http://tinyurl.com/lzhnool

Tell us what traits are most important for a hero in a romance and be in the drawing for copy of Call of the Prairie

Be sure to leave your email address so I can contact you in case you win. Limited to the U.S. only at this time for the free copy of the book. 


Monday, January 06, 2014

Call of the Prairie


Call of the Prairie 

Sophie Davenport has always been "sickly" and confined to limited activities. Heavily protected by her parents and longing for a way to escape her constricted life, she jumps at the chance to travel to Kansas to take care of an ailing aunt. Imagine her surprise to find a run-down house, an aunt in worse health than thought, and five school children in her charge. It's enough to cause an asthma attack and that attracts the attention of Josh Harper, banker and uncle of two of the children under Aunt Maud's care. Because of her petite size, Josh can't see how Sophie will manage the care of the house, her aunt and the children. She begins to wonder the same when she finds mysterious holes in the wall and stairway as well as strange happenings in her pantry.
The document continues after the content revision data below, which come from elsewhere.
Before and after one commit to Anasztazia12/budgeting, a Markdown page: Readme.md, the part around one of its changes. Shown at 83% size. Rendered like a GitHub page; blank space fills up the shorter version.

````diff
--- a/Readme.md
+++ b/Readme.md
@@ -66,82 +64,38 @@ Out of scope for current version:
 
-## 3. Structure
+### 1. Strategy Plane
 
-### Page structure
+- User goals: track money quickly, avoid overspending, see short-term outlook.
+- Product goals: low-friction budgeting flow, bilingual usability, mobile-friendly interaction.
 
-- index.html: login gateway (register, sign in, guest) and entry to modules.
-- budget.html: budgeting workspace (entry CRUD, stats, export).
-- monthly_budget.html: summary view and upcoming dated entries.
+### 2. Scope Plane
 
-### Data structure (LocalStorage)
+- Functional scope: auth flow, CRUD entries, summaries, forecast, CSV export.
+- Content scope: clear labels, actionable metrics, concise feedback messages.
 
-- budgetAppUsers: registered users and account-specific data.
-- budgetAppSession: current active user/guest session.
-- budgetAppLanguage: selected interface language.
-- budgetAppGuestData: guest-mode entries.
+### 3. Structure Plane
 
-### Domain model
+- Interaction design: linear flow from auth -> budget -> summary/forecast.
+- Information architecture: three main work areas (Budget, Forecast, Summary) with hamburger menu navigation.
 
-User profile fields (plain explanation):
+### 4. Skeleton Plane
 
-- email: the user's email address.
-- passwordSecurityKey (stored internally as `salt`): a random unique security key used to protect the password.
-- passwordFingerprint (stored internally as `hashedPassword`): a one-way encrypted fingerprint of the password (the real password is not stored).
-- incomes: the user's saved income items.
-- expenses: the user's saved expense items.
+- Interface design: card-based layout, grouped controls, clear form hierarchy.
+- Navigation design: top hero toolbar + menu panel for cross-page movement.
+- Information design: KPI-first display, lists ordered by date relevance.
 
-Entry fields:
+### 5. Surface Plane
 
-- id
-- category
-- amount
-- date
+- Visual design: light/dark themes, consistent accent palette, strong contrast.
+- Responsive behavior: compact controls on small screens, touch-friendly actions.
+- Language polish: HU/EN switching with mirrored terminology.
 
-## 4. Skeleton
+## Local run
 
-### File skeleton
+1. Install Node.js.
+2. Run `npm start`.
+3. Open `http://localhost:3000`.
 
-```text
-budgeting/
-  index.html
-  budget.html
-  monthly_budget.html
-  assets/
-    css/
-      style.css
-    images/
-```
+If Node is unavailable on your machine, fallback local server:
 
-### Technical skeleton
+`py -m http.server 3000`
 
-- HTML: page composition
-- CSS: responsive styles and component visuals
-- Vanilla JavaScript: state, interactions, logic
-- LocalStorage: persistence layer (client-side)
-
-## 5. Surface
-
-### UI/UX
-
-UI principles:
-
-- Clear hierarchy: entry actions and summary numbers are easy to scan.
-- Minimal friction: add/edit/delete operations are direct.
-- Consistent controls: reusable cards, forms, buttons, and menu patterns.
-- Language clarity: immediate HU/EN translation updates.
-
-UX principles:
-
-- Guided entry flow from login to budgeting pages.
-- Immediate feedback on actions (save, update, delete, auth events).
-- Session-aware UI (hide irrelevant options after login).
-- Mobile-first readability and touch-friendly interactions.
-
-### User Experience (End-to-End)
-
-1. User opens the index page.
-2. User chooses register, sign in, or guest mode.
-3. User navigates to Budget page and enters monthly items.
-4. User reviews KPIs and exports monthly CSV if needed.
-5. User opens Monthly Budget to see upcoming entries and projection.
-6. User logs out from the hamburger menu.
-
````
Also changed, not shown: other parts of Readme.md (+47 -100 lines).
Sophie's efforts to prove Josh wrong leads to some merry adventures including advances from charming and delightful scoundrel Wade Barnes. With wonderful characters who grab the heart, Vickie McDonough gives the reader a story that will lead to laughter, tears, and some frustration as Josh grows to admire Sophie. But will he be too late and lose her to Wade? Vickie throws in a few surprises along the way that will delight the reader and leave them wanting to know more of the story in the days following the last page.  


Vickie McDonough grew up wanting to marry a rancher, but instead, she married a computer geek who is scared of horses. She now lives out her dreams in her fictional stories about ranchers, cowboys, lawmen and others living in the western 1800s. Vickie is the award-winning author of 29 published books and novellas. Her books include the fun and feisty Texas Boardinghouse Brides series, and End of the Trail, which was the OWFI 2013 Best Fiction Novel winner. Whispers on the Prairie, which released last July, was chosen by Romantic Times as one of their Recommended Inspirational Books for July.

Vickie is a wife of thirty-eight years, mother of four grown sons, one daughter-in-law, and grandma to a feisty seven-year-old girl. When she’s not writing, Vickie enjoys reading, antiquing, watching movies, and traveling. To learn more about Vickie’s books, visit her website and sign-up for her newsletter: 
www.vickiemcdonough.com


Leave a comment today, then come back tomorrow for an interview with Josh Harper and you will be entered in the drawing for a copy of this delightful book. If you are not a follower, sign up and you will receive an extra entry in the drawing.